When I found out I was pregnant on October 5, my first reaction was to cry. Out of happiness, you ask? I can tell you right here that I cried out of fear, because I know nothing about being a mother. Try shoving a newborn to me and you would see the face of fear.
A lot of my understanding about birth then revolved around the assistance of experts in obstetrics and gynecology. I know about getting cut down there, I know about stitching, I know there is pain involved and some can be unbearable. But when I came across the concepts of “intervention when necessary”and “managing pain naturally” I was caught off guard– can such things exist when you’re bringing about something akin to a watermelon through what seems to be a fifty-cent coin slot? Really now?
I found out about AMANI Birth while I was browsing around friends’ liked pages and I stumbled upon Birthlings Brunei. Naturally my curiosity got the better of me and I started browsing further. I also looked up about AMANI Birth online and even got more intrigued knowing that it’s a philosophy of birth that revolves around Islam! Sheer joy! This was not far from what I seek to do– I remember friends and relatives telling me about several acts of worship that can help ease birth or ensure the well-being of your baby, but that was it.
I contacted Nora sometime in December while she was on her umrah pilgrimage (so sorry again ka) and I was heartened to receive her reply after she returned home. I reserved a spot for me and my husband for February even if I would be just in the middle of my second trimester (21-23 weeks?).
When I first arrived to the class early February, I was excited to see familiar faces– my husband’s cousin who is expecting, a friend from primary school, and a friend I met after I finished A Levels! The classes spanned for 2.5 hours each and lasted for three Sundays (so no brunch plans with family or friends were possible then hehe). As we went through the materials in class, I was touched at how the activities helped my husband to be more involved in the pregnancy beyond being present at appointments and entertaining my hormones; he grew to become an advocate for me and became more enthusiastic about bringing me to swim every Fridays whenever possible! Little did I realize that attending the classes were an early preparation for parenthood as well.

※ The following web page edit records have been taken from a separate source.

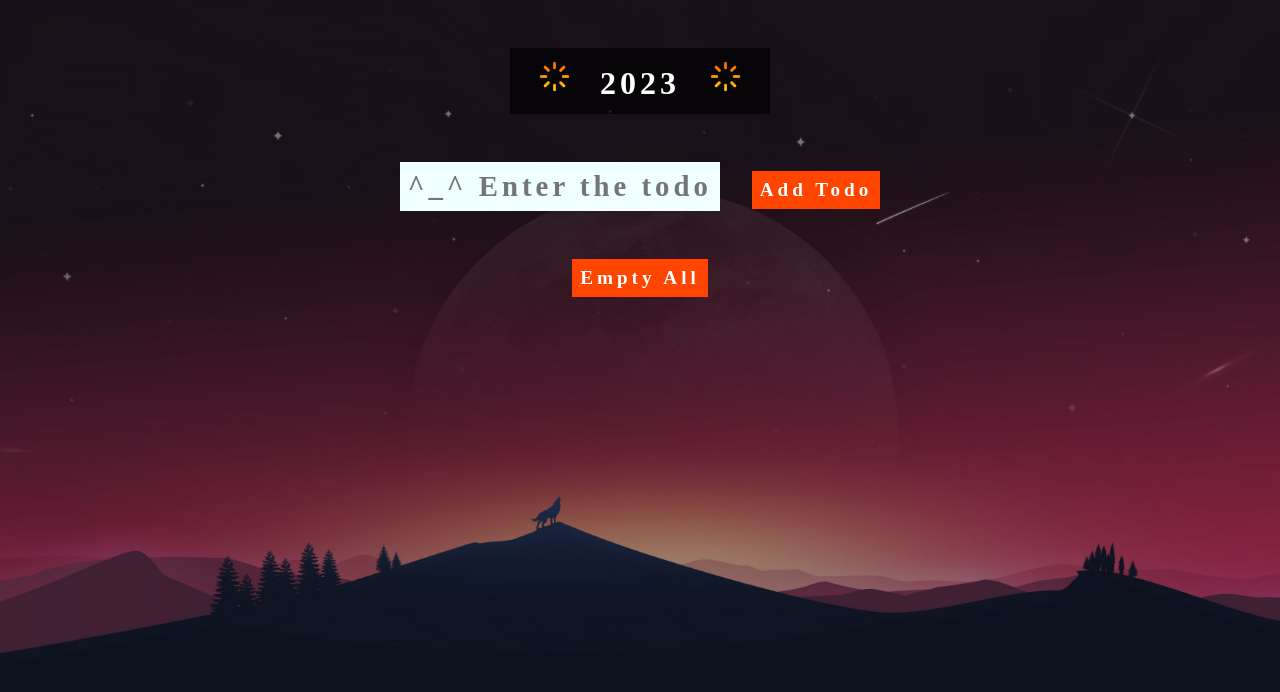
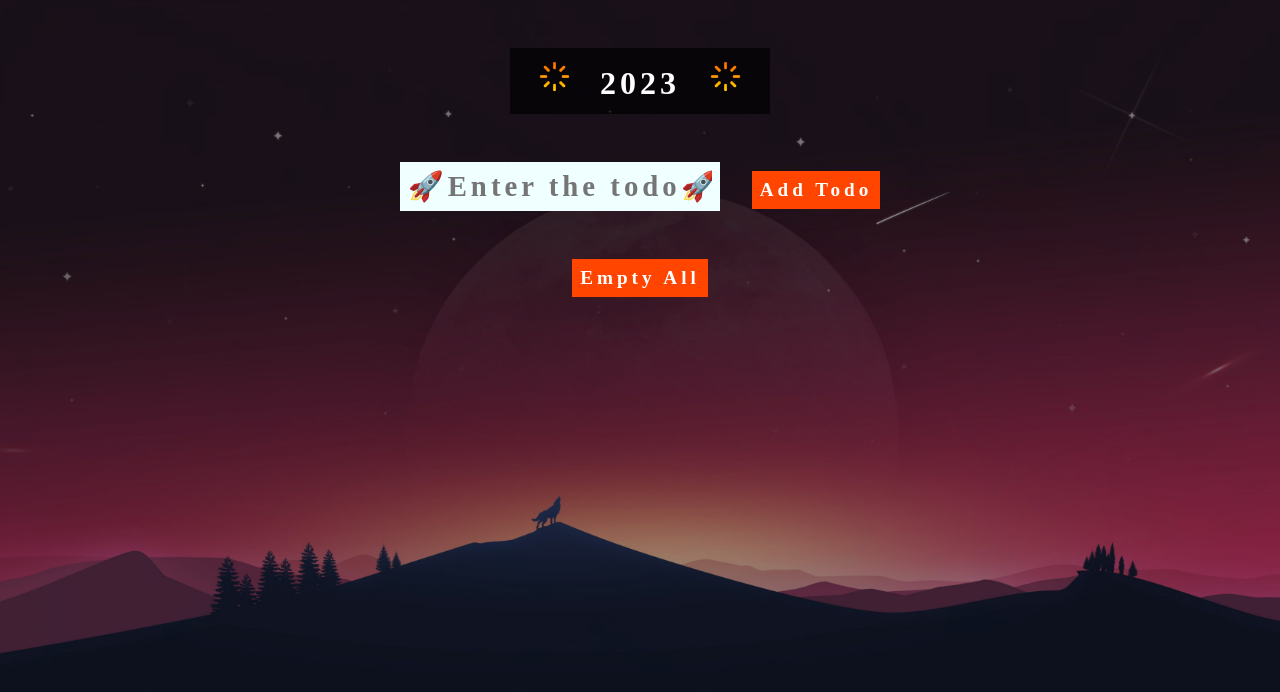
Before and after one commit to shyamg090/todo-react, a React (Create React App) app: page / in a window 1280 px wide. Shown: the top 692 px of the page. Built offline with nearby package versions, Linux system fonts and the light colour scheme; a web font is replaced by a local one.

Commit message:
todo-list using react

```diff
--- a/src/Todo.jsx
+++ b/src/Todo.jsx
@@ -66,7 +66,7 @@ function Todo() {
           <input
             type="text"
             value={input}
-            placeholder="^_^ Enter the todo ^_^"
+            placeholder="🚀Enter the todo🚀"
             onChange={(event) => {
               setInput(event.target.value);
             }}
```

Fast forward to June 1: I started early labor around sahur time around 4am. Thinking I was just waking up to false contractions, I started to be more alert as they became regular and closer as the day progressed. By midnight, my contractions were about 5 mins apart and my mucus plug came out. We then decided to go to JPMC and much to my dismay, my assessment involved a VE and I was disappointed to know I was only 2cm dilated. Nevertheless we decided to stay on since my contractions were regular (and hospital policy dictates admission at that dilation). I tried my best to stay awake with my husband throughout the surges.
I had two CTG sessions administered every 6 hours and equipped with the knowledge from class, I wasn’t too happy being bound to the bed while my surges were going berserk. I wanted to be mobile and active, and the only relief I found for my surges was sitting in the toilet seat! I had multiple occasions of wanting to poo before then, when really it was baby’s head engaged. The second time I was strapped to CTG, it was at 7:05am that my water broke spontaneously, in a gush– baby was really on his way!

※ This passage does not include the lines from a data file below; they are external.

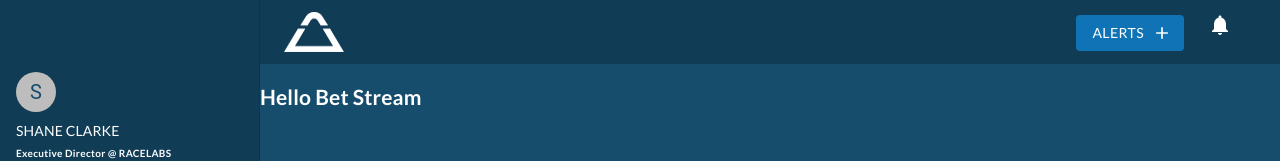
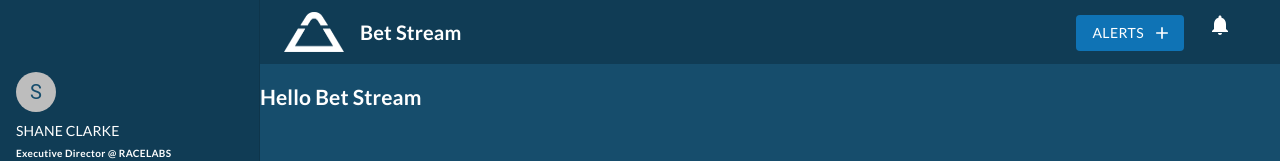
Before and after one commit to ryanlabsglobal/demo, a Next.js app: page /bet-stream in a window 1280 px wide. Shown: the top 161 px of the page. Built offline with nearby package versions, Linux system fonts and the light colour scheme.

Commit message:
Bet stream to the Top Nav Bar

```diff
--- a/components/Navigation/Navigation.tsx
+++ b/components/Navigation/Navigation.tsx
@@ -46,6 +46,7 @@ const Navigation: React.FC = (props) => {
           <ListItem onClick={() => router.push("/bet-stream")} button>
             <ListItemText primary="BET STREAM" />
           </ListItem>
+          <Divider />
           <DashboardsDropDown />
           <Divider />
           <ListItem button>
--- a/components/Navigation/TopBarNav.tsx
+++ b/components/Navigation/TopBarNav.tsx
@@ -33,6 +33,11 @@ const TopBarNav = () => {
         {router.pathname === "/business-intelligence" && (
           <Typography sx={{ ml: 2 }} variant="h6" noWrap component="div">
             Business Intelligence
+          </Typography>
+        )}
+        {router.pathname === "/bet-stream" && (
+          <Typography sx={{ ml: 2 }} variant="h6" noWrap component="div">
+            Bet Stream
           </Typography>
         )}
         {router.pathname === "/player-profiles" && (
```
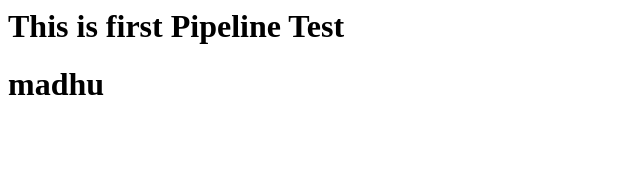
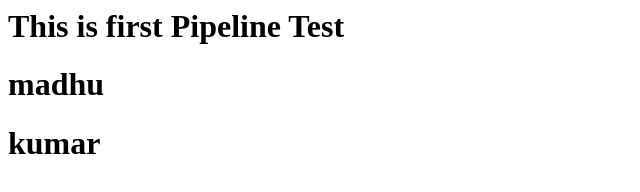
Before and after one commit to anu1infy/madhunewrepomadhu, a plain HTML site: page index.html in a window 1280 px wide. Shown: the whole page, without its empty margins (0-640 px from the left). Drawn offline with Linux system fonts and the light colour scheme.

Commit message:
Update index.html

```diff
--- a/index.html
+++ b/index.html
@@ -2,5 +2,6 @@
   <body>
     <h1> This is first Pipeline Test</h1>
     <h1>madhu</h1>
+    <h1>kumar</h1>
   </body>
 </html>
```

A few things I remembered being in the labor room were: the hot towel compresses I asked to be put on my lower back as I was on my hands and knees; the slurry of all the zikir I could muster; my husband holding my hand as I reached transition, and me screaming “Ring of fire!” when I felt the burn underneath as I pushed our baby with all my might. I do remember my attending midwives pointed out how I was at times still smiling despite the surges. Alhamdulillah, our son arrived earthside at 8:05am weighing 2.685kg.
To use some of Aisha Al Hajjar’s words: birth really is a natural life event, trust in birth is really trust in Allah (tawakal) and trust in Allah’s plans for our lives and our births. I may have sustained second degree tears in my choice to refuse episiotomy, I may have had to give way to CTG and compromised my mobility during the labor stage, but when I look back at how the birth happened, it really is for the best. I had my dearest husband for support and companionship throughout, which really was what I needed to go through a life changing experience.
I have to thank Nora for the engaging lessons in class, her sincerity and enthusiasm to support mothers and mothers-to-be in this phase of life. Jazakillahu khairan!
And to future AMANI mothers AND fathers: may Allah make your son/daughter the coolness of your eyes, and may birth and parenthood open doors to more acts of worship to Allah SWT. Aamiin.